See also

References

  1. ^ "PHMC Historical Markers Search" (Searchable database). Pennsylvania Historical and Museum Commission. Commonwealth of Pennsylvania. Retrieved January 25, 2014.
  2. ^ "State & County QuickFacts". United States Census Bureau. Archived from the original on June 6, 2011. Retrieved November 16, 2013.
  3. ^ "Find a County". National Association of Counties. Archived from the original on May 31, 2011. Retrieved June 7, 2011.
  4. ^ "Centre County Pennsylvania: 15 Historical Sketches of Our 200 Years". Retrieved June 18, 2012.
  5. ^ "2010 Census Gazetteer Files". United States Census Bureau. August 22, 2012. Retrieved March 6, 2015.
  6. ^ "PRISM Climate Group at Oregon State University".
  7. ^ "Census 2020".
  8. ^ "U.S. Census website". United States Census Bureau. Retrieved January 31, 2008.
  9. ^ "Office of Management and Budget". whitehouse.gov. Retrieved March 31, 2018.
  10. ^ a b "2010 U.S. Census website". United States Census Bureau. Retrieved February 10, 2013.
  11. ^ "Centre County Government - Welcome Page". Centre County Government.
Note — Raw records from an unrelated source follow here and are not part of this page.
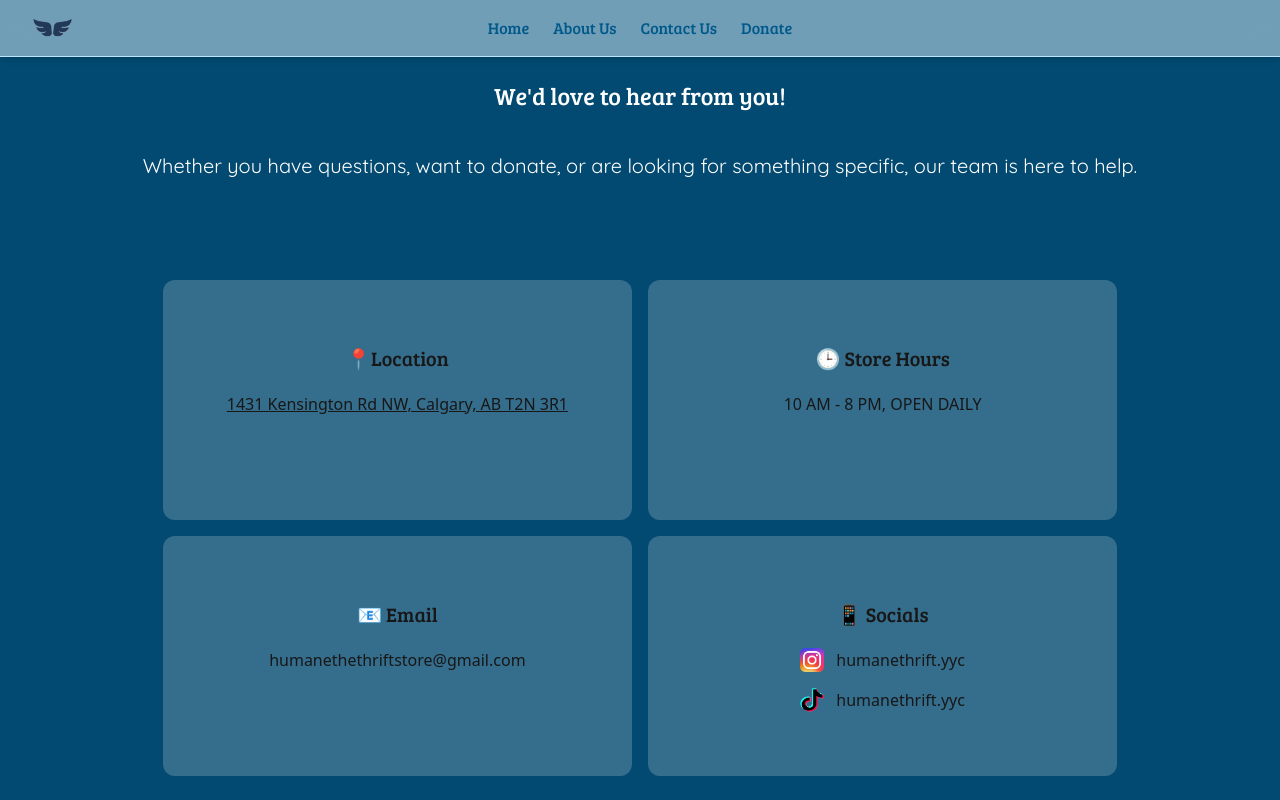
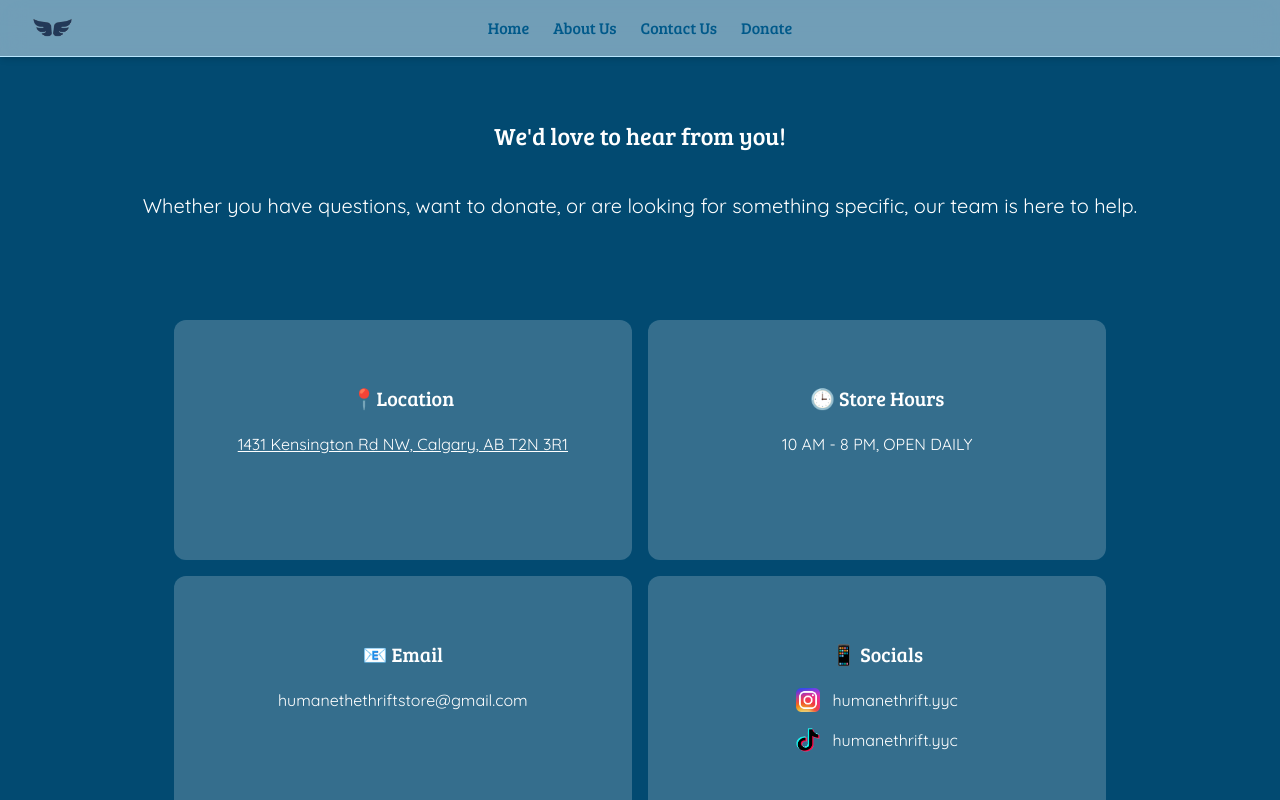
Before and after one commit to Puja304/Humane, a Next.js app: page /contact in a window 1280 px wide. Shown: the top 800 px of the page. Built offline with nearby package versions, Linux system fonts and the light colour scheme; a web font is replaced by a local one.

Commit message:
fix: made small ui changes

```diff
--- a/src/app/about/page.tsx
+++ b/src/app/about/page.tsx
@@ -8,7 +8,7 @@ export default function About() {
     <div className="flex flex-col align-center">
       <Header/>
       <div className={`about-us-block bg-sky-900 mt-60 mx-20 flex flex-col items-center rounded-xl w-xs sm:w-sm md:w-md lg:w-xl xl:w-4xl self-center px-8 sm:px-12 md:px-16 lg:px-20 xl:px-25 py-15 mb-20 overflow-hidden text-center`}>
-        <h1 className={`about-us-title ${bree.className} text-4xl mb-10 p-5 text-white`}>About <u>Humane</u></h1>
+        <h1 className={`about-us-title ${bree.className} text-4xl mb-10 p-5 text-white`}>About <i>Humane</i></h1>
         <p className={`about-us-content leading-loose text-center ${quicksand.className} text-white text-lg/loose`}>Humane The Thrift Store is built on a simple belief: fashion should be affordable, accessible, and kind to the planet.
         <br/><br/>We make secondhand shopping feel exciting and inclusive, whether you are looking for unique pieces, building a budget-friendly wardrobe, or giving your items a new life.
         <br/><br/>Our inventory is a mix of community donations and carefully sourced finds.
@@ -16,7 +16,7 @@ export default function About() {
         <br/><br/>We aim to be a welcoming space where everyone can find something they love and feel good about their choices.
         <br/><br/>Thank you for being part of our story.</p>
         <div className="donation-note-img sm:mt-3 md:mt-3 lg:mt-5">
-            <img src='./circle-logo-white.png'
+            <img src='./thriftstorelogowhitenew.png'
             alt="humane-logo"
                 className="
                 pt-8
--- a/src/app/components/HeroSection.tsx
+++ b/src/app/components/HeroSection.tsx
@@ -58,9 +58,10 @@ const HeroSection = () => {
       />
 
       {/* Text box always fully visible */}
-      <div className="absolute inset-y-0 left-6 sm:left-10 flex flex-col justify-center px-4 sm:px-6 py-3 sm:py-4 max-w-xl">
+      <div className="absolute inset-y-0 left-6 sm:left-10 flex flex-col justify-center px-4 sm:px-6 py-3 sm:py-4 max-w-xl bg-white/5 backdrop-blur-xs
+                rounded-xl shadow-lg max-h-fit self-center">
         <h1
-          className={`${bree.className} text-4xl sm:text-6xl md:text-7xl lg:text-7xl font-extrabold text-transparent bg-clip-text bg-gradient-to-r from-sky-300 via-sky-400 to-sky-200 drop-shadow-[0_2px_12px_rgba(0,0,0,0.6)] leading-[1.05]`}
+          className={`${bree.className} text-4xl sm:text-6xl md:text-7xl lg:text-7xl font-extrabold bg-clip-text text-sky-400 drop-shadow-[0_2px_12px_rgba(0,0,0,0.6)] leading-[1.05]`}
         >
           Humane<br/>The Thrift Store
         </h1>
--- a/src/app/contact/page.tsx
+++ b/src/app/contact/page.tsx
@@ -7,36 +7,36 @@ export default function Contact() {
   return (
     <div className="flex flex-col align-center bg-sky-900">
       <Header/>
-      <div className={`contact-us-block bg-sky-900 pt-20 min-h-screen flex flex-col items-center rounded-xl w-screen self-center px-8 sm:px-12 md:px-16 lg:px-20 xl:px-25 py-15 mb-20 overflow-hidden text-center`}>
+      <div className={`contact-us-block bg-sky-900 pt-20 min-h-screen flex flex-col items-center rounded-xl w-screen self-center px-8 sm:px-12 md:px-16 lg:px-20 xl:px-25 py-15 mb-20 overflow-hidden text-center lg:mt-10`}>
         <p className={`contact-greeting text-white ${bree.className} text-2xl`}>We'd love to hear from you!</p>
         <p className={`contact-greeting text-white ${quicksand.className} text-xl mt-10`}>Whether you have questions, want to donate, or are looking for something specific, our team is here to help.</p>
         <div className="ccontact-grid grid grid-cols-1 md:grid-cols-2 auto-rows-fr gap-4 mt-25 h-full">
           <div className="location bg-white/20 rounded-xl p-4 py-16 lg:p-16">
-            <h1 className={`location-title ${bree.className} text-xl`}>📍Location</h1>
+            <h1 className={`location-title ${bree.className} text-xl text-white`}>📍Location</h1>
              <p className="mt-5">
                 <a href="https://maps.google.com/?q=1431+Kensington+Rd+NW,+Calgary,+AB+T2N+3R1"
                   target="_blank"
                   rel="noopener noreferrer"
-                  className="underline hover:text-gray-200">
+                  className={` ${quicksand.className} underline hover:text-gray-200 text-white`}>
                   1431 Kensington Rd NW, Calgary, AB T2N 3R1
                 </a>
               </p>
           </div>
           <div className="bg-white/20 rounded-xl p-4 py-16 lg:p-16">
-            <h1 className={`store-hours-title ${bree.className} text-xl `}>🕒 Store Hours</h1>
-            <p className="mt-5">10 AM - 8 PM, OPEN DAILY</p>
+            <h1 className={`store-hours-title ${bree.className} text-xl text-white `}>🕒 Store Hours</h1>
+            <p className={` ${quicksand.className} mt-5 text-white`}>10 AM - 8 PM, OPEN DAILY</p>
           </div>
           <div className="bg-white/20 rounded-xl p-4 py-16 lg:p-16">
-            <h1 className={`email-title ${bree.className} text-xl`}>📧 Email</h1>
+            <h1 className={`email-title ${bree.className} text-xl text-white`}>📧 Email</h1>
             <p className="mt-5 text-md">
               <a href="mailto:humanethethriftstore@gmail.com"
-                className="hover:text-gray-200">
+                className={` ${quicksand.className} hover:text-gray-200 text-white`}>
                 humanethethriftstore@gmail.com
               </a>
             </p>
           </div>
           <div className="bg-white/20 rounded-xl p-4 py-16 lg:p-16">
-            <h1 className={`socials-title ${bree.className} text-xl`}>📱 Socials</h1>
+            <h1 className={`socials-title ${bree.className} text-xl text-white`}>📱 Socials</h1>
 
             <div className="mt-5 space-y-4 flex flex-col items-center">
 
@@ -51,7 +51,7 @@ export default function Contact() {
                   alt="instagram-logo"
                   className="w-6 h-6"
                 />
-                <span className="ml-3">humanethrift.yyc</span>
+                <span className={`${quicksand.className} ml-3 text-white`}>humanethrift.yyc</span>
               </a>
               <a
                 href="https://tiktok.com/@humanethrift.yyc"
@@ -64,7 +64,7 @@ export default function Contact() {
                   alt="tiktok-logo"
                   className="w-6 h-6"
                 />
-                <span className="ml-3">humanethrift.yyc</span>
+                <span className={`${quicksand.className} ml-3 text-white`}>humanethrift.yyc</span>
               </a>
 
             </div>
--- a/src/app/donate/page.tsx
+++ b/src/app/donate/page.tsx
@@ -47,18 +47,18 @@ export default function Donate() {
         <div className="donation-page-body mt-11">
             <div className={` ${quicksand.className} discount-note bg-highlight mt-13 text-white py-5 text-center text-md animate-on-scroll`}>
                 <h1 className="text-xl animate-bounce"><b>10% off!</b></h1>
-                <p className="text-sm">Bring in a bag of donations and enjoy 10% off on your next purchase!</p>
+                <p className="text-sm font-bold">Bring in a bag of donations and enjoy 10% off on your next purchase!</p>
             </div>
             <div className="donations-details flex flex-col items-center py-10 w-screen">
                 <div className="donation-titles flex flex-col items-center mb-10 animate-on-scroll">
                     <h1 className={` ${bree.className} donation-title text-2xl text-main-blue font-bold`}> Donate With Us</h1>
-                    <h3 className={` ${quicksand.className} text-sm md:text-lg px-4`}>Let's stitch a better future together, one piece at a time!</h3>
+                    {/* <h3 className={` ${quicksand.className} text-sm md:text-lg px-4`}>Let's stitch a better future together, one piece at a time!</h3> */}
                 </div>
 
 
                 <div className="donation-dos bg-main-blue rounded-xl flex flex-col p-10 w-9/10 md:w-3/5 items-center animate-on-scroll">
                     <div className="items-we">
-                        <h3 className={`text-white ${bree.className} mb-2`}>Items We Accept</h3>
+                        <h3 className={`text-white ${bree.className} mb-2 text-lg md:text-2xl`}>Items We Accept</h3>
                     </div>
                         {!showFooter && <h3 className={` ${quicksand.className} text-white`}>(Click to see more details!)</h3>}
                         <div className="dos-dons-grid-render w-1/1 mt-10">
@@ -69,7 +69,7 @@ export default function Donate() {
                 </div>
                 <div className="donation-donts bg-main-blue rounded-xl flex flex-col p-10 w-9/10 md:w-3/5 items-center animate-on-scroll mt-10">
                     <div className="items-we">
-                        <h3 className={`text-white ${bree.className} mb-2`}>Items We Do NOT Accept</h3>
+                        <h3 className={`text-white ${bree.className} mb-2 text-lg md:text-2xl`}>Items We Do NOT Accept</h3>
                     </div>
                         {!showFooter && <h3 className={` ${quicksand.className} text-white`}>(Click to see more details!)</h3>}
                         <div className="dos-dons-grid-render w-1/1 mt-10">
```
Also changed, not shown: public/thriftstorelogowhite.jpeg (added), public/thriftstorelogowhitenew.png (added).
Retrieved November 21, 2015.
  12. ^ a b Center, Legislativate Data Processing. "Find Your Legislator". The official website for the Pennsylvania General Assembly. Retrieved April 20, 2017.
  13. ^ Leip, David. "Dave Leip's Atlas of U.S. Presidential Elections". uselectionatlas.org. Retrieved March 31, 2018.
  14. ^ Voter Registration Statistics Archived 2014-11-05 at the Wayback Machine. Dos.state.pa.us. Retrieved on 2014-11-04.
  15. ^ http://uselectionatlas.org/RESULTS/state.php?year=2012&fips=42&f=0&off=0&elect=0[bare URL]
  16. ^ a b "Centre County, PA - Official Website - Election Results". centrecountypa.gov. Retrieved March 31, 2018.
  17. ^ "Pennsylvania Newspapers". NewsLink. Retrieved March 20, 2011.
  18. ^ Town & Gown Magazine Town & Gown Magazine
  19. ^ State College Magazine, Pennsylvania Archived January 2, 2016, at the Wayback Machine. State College Magazine (2011-03-01). Retrieved on 2011-03-30.
  20. ^ Good Life in Happy Valley | Centre Daily Times – State College, PA | Penn State, Nittany Lions, weather, news, jobs, homes, apartments, real estate Archived 2012-05-31 at the Wayback Machine. Centredaily.com (2009-06-19). Retrieved on 2011-03-30.
  21. ^ "Voices of Central Pa - Central Pennsylvania's Independent Community Newspaper". www.voicesweb.org. Archived from the original on April 1, 2018. Retrieved March 31, 2018.

Coordinates: 40°55′N 77°49′W / 40.91°N 77.82°W / 40.91; -77.82